That the makers of “Jumanji: Welcome to the Jungle” could
find time in their schedules to write and shoot a sequel, with all eight of the
principle characters, two years after the original, is simply unthinkable in
this day and age. It took Disney six years to follow up “Frozen,” and it took
Sony a decade before “Zombieland: Double Tap” happened. They must have had a
can’t-miss idea ready to throw at audiences, right?
Disney has a ridiculous amount of power at the moment. In
addition to owning Marvel, Pixar, and Lucasfilm, they also purchased Twentieth
Century Fox’s film catalog, which terrified “Rocky Horror Picture Show” fans in
particular, who were concerned that the Mouse House would no longer allow
late-night screenings of the film. (So far, it appears that Disney will allow
business as usual on that front, as they should.) They’re also pulling a lot of
their content from streaming sources in order to consolidate their properties
at Disney+. They’re basically one or two more moves away from becoming a Bond
The ‘song title’ thing was painting me into a corner. I
needed a new angle, and despite doing a show about cities around the world, I
didn’t have the idea to do geographically specific shows until about 18 months
later. Sometimes it just takes that long for my brain to make the connection.
I started with Scotland for two reasons. One, I’ve
somehow managed to interview a fair number of Scottish musicians (all of whom
are in this show), and on top of that, it’s the strongest bloodline in my
wife’s family, so we’re always talking up Scotland around the house. Once I
discovered how many Scottish singers fronted non-Scottish bands, this show
practically put itself together. And I have more than enough bands for a second
volume, someday. This has been quite the educational experience.
Thank you, as always, for listening. Dizzy Heights is
taking the rest of the year off, and will resume in January. Have courage and
be kind, people.
Note: I mentioned that a band had six Top 10 singles from one album. They had six Top 40 singles. I regret the error. I also didn’t mention the Soup Dragons by name. I regret that, too.
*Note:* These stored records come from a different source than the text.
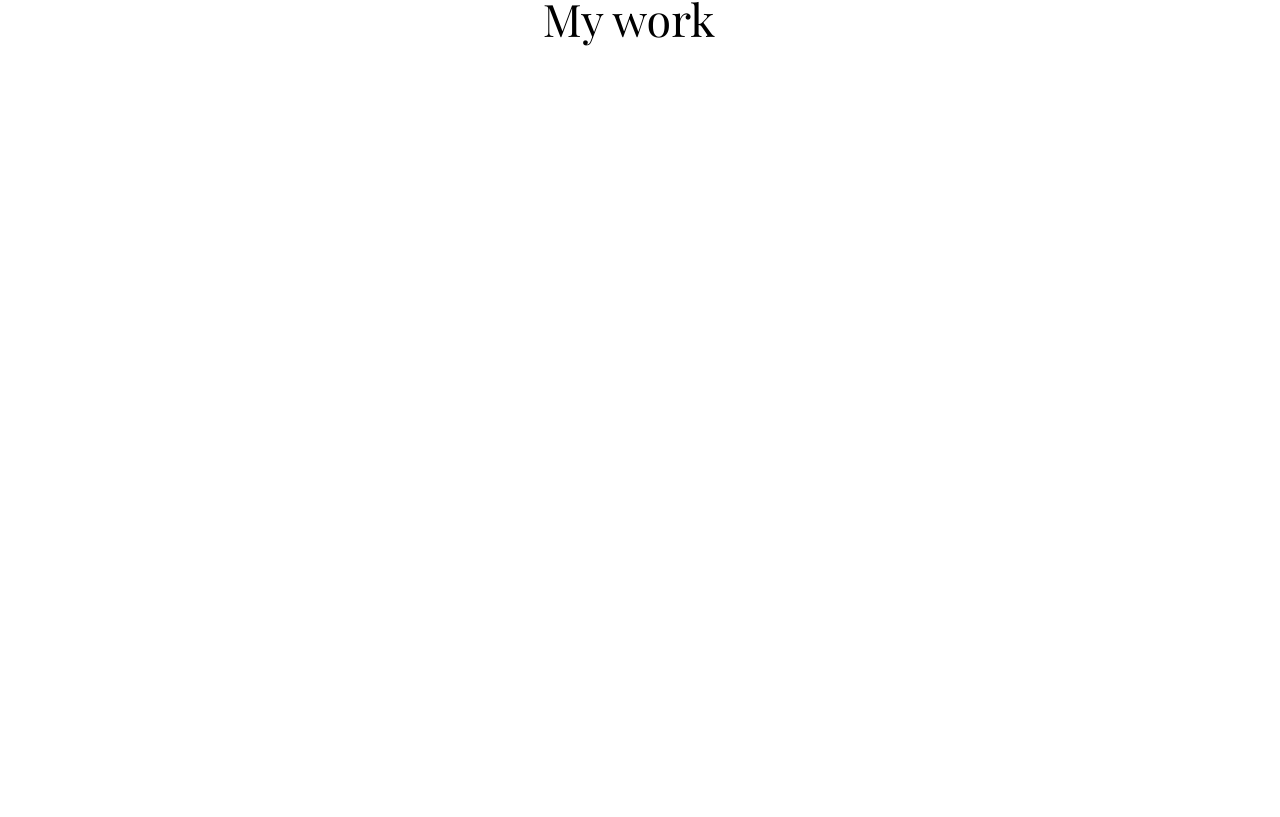
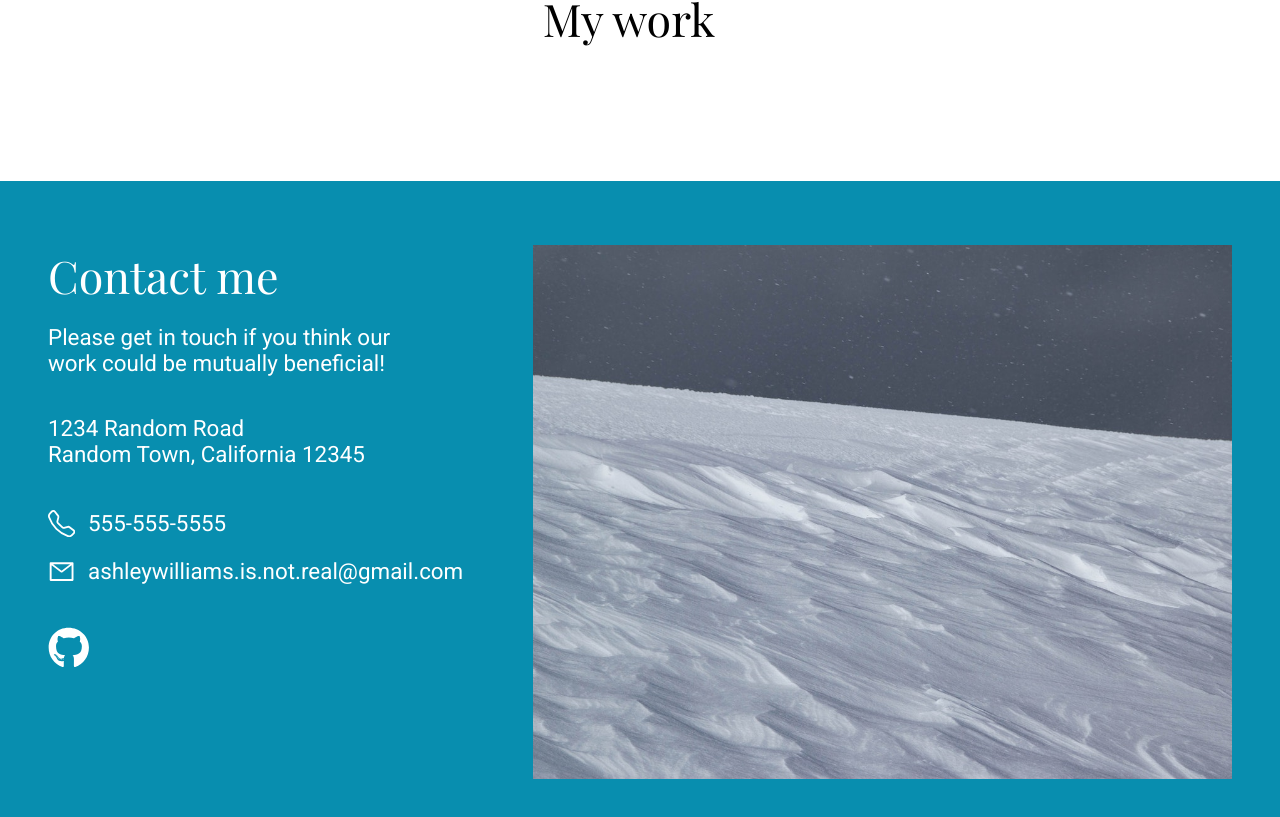
Before and after one commit to ihccenen/portfolio, a Next.js app: page / in a window 1280 px wide. Shown: the part 765-1582 px from the top of the page. Before the commit the page ends 826 px from the top, so only its background shows below. Built offline with nearby package versions, Linux system fonts and the light colour scheme.

Commit message:
Added footer

```diff
--- /dev/null
+++ b/app/components/Footer.module.css
@@ -0,0 +1,173 @@
+.footer {
+  font-size: 1.65rem;
+  display: flex;
+  justify-content: center;
+  background-color: var(--dark-cyan);
+  color: var(--white);
+  margin-top: 12.2rem;
+  padding-top: 1.29rem;
+}
+
+.container {
+  display: flex;
+  flex-direction: column;
+  gap: 6rem;
+}
+
+.info {
+  display: grid;
+  gap: 0.55rem;
+  padding-inline: 1.4rem;
+}
+
+.h2 {
+  font-size: 2.8rem;
+  font-size: 3.3rem;
+  text-align: center;
+  font-weight: 400;
+}
+
+.container p {
+  line-height: 1.15;
+}
+
+.address,
+.contact {
+  font-size: 1.24rem;
+  font-weight: 300;
+}
+
+.address {
+  margin-top: 1.8rem;
+}
+
+.contact {
+  display: grid;
+  gap: 0.55rem;
+  margin-top: 1.9rem;
+}
+
+.links {
+  margin-top: 1.5rem;
+  margin-inline: auto;
+}
+
+.links > a {
+  font-size: 3.2rem;
+  display: flex;
+  color: var(--black);
+}
+
+.img-wrapper {
+  height: 38.5rem;
+}
+
+.img-wrapper img {
+  height: 100%;
+  max-width: auto;
+  object-fit: cover;
+}
+
+@media (min-width: 50rem) {
+  .footer {
+    padding-block: 2.8rem 4.2rem;
+  }
+
+  .container {
+    flex-direction: row;
+    padding-inline: 2rem 2.43rem;
+    gap: 0;
+    align-items: flex-start;
+  }
+
+  .h2 {
+    font-size: 2.35rem;
+    text-align: start;
+  }
+
+  .info {
+    font-size: 1.2rem;
+  }
+
+  .address,
+  .contact {
+    font-size: 1.2rem;
+  }
+
+  .contact p {
+    display: flex;
+    align-items: center;
+    gap: 0.8rem;
+  }
+
+  .contact svg {
+    font-size: 1.7rem;
+  }
+
+  .links {
+    margin-inline: unset;
+  }
+
+  .links > a {
+    font-size: 2.4rem;
+  }
+
+  .img-wrapper {
+    height: 28rem;
+    max-width: 20rem;
+  }
+}
+
+@media (min-width: 66rem) {
+  .footer {
+    margin-top: 7.5rem;
+    padding-block: 4rem 4.4rem;
+    padding-inline: 1rem;
+  }
+
+  .container {
+    max-width: 74rem;
+    flex: 1 1 0;
+    justify-content: space-between;
+    padding: 0;
+    gap: 1rem;
+  }
+
+  .h2 {
+    font-size: 2.8rem;
+  }
+
+  .info {
+    font-size: 1.4rem;
+    gap: 1.1rem;
+    padding: 0;
+  }
+
+  .info > p {
+    max-width: 24rem;
+  }
+
+  .address,
+  .contact {
+    font-size: 1.4rem;
+    font-weight: 400;
+  }
+
+  .address {
+    margin-top: 1.35rem;
+  }
+
+  .contact {
+    margin-top: 1.55rem;
+    gap: 1.3rem;
+  }
+
+  .img-wrapper {
+    height: 33.4rem;
+    max-width: 43.7rem;
+  }
+
+  .links > a {
+    font-size: 2.6rem;
+  }
+}
--- /dev/null
+++ b/app/components/Footer.tsx
@@ -0,0 +1,61 @@
+import { Playfair_Display } from 'next/font/google';
+import { FaGithub } from 'react-icons/fa';
+import { BsTelephone } from 'react-icons/bs';
+import { AiOutlineMail } from 'react-icons/ai';
+import Image from 'next/image';
+import styles from './Footer.module.css';
+
+export const playfairDisplay = Playfair_Display({
+  subsets: ['latin'],
+  weight: ['400', '600'],
+});
+
+export default function Footer() {
+  return (
+    <footer className={styles.footer}>
+      <div className={styles.container}>
+        <div className={styles.info}>
+          <h2 className={`${styles.h2} ${playfairDisplay.className}`}>
+            Contact me
+          </h2>
+          <p>
+            Please get in touch if you think our work could be mutually
+            beneficial!
+          </p>
+          <div className={styles.address}>
+            <p>1234 Random Road</p>
+            <p>Random Town, California 12345</p>
+          </div>
+          <div className={styles.contact}>
+            <p>
+              <BsTelephone />
+              555-555-5555
+            </p>
+            <p>
+              <AiOutlineMail />
+              ashleywilliams.is.not.real@gmail.com
+            </p>
+          </div>
+          <div className={styles.links}>
+            <a
+              href="https://github.com/ihccenen"
+              target="_blank"
+              aria-label="github profile"
+            >
+              <FaGithub />
+            </a>
+          </div>
+        </div>
+        <div className={styles['img-wrapper']}>
+          <Image
+            src="/pexels-luka-peric.jpg"
+            width={1280}
+            height={853}
+            quality={100}
+            alt=""
+          />
+        </div>
+      </div>
+    </footer>
+  );
+}
--- a/app/layout.tsx
+++ b/app/layout.tsx
@@ -1,7 +1,8 @@
 import './globals.css';
 import { Roboto } from 'next/font/google';
+import Footer from './components/Footer';
 
-const roboto = Roboto({ subsets: ['latin'], weight: ['400', '500'] });
+const roboto = Roboto({ subsets: ['latin'], weight: ['300', '400', '500'] });
 
 export const metadata = {
   title: 'Portfolio',
@@ -15,7 +16,10 @@ export default function RootLayout({
 }) {
   return (
     <html lang="en">
-      <body className={roboto.className}>{children}</body>
+      <body className={roboto.className}>
+        {children}
+        <Footer />
+      </body>
     </html>
   );
 }
```
Also changed, not shown: public/pexels-luka-peric.jpg (added).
Here’s where I take that good will I earned over the past four weeks and throw it out the window with a chill mix. Having fun yet?
This is a digital recreation of a mix tape I made in late 1995 (Maxell XL II 100, if you’re curious). Those who read my Mope Like Me column on Popdose will not be surprised to hear that four of the songs that I covered can be found here. Mixing this again, I was instantly transported back to that winter in Chicago, which was bittersweet to be sure. There are some bands here that I’ve since left behind (BNL, DMB, CTD), but it’s really nice to hear a lot of these songs after not playing some of them for decades. Decades. My god.
Thank you, as always, for listening. One more show after
this and then Dizzy Heights is taking the rest of the year off. Cheers!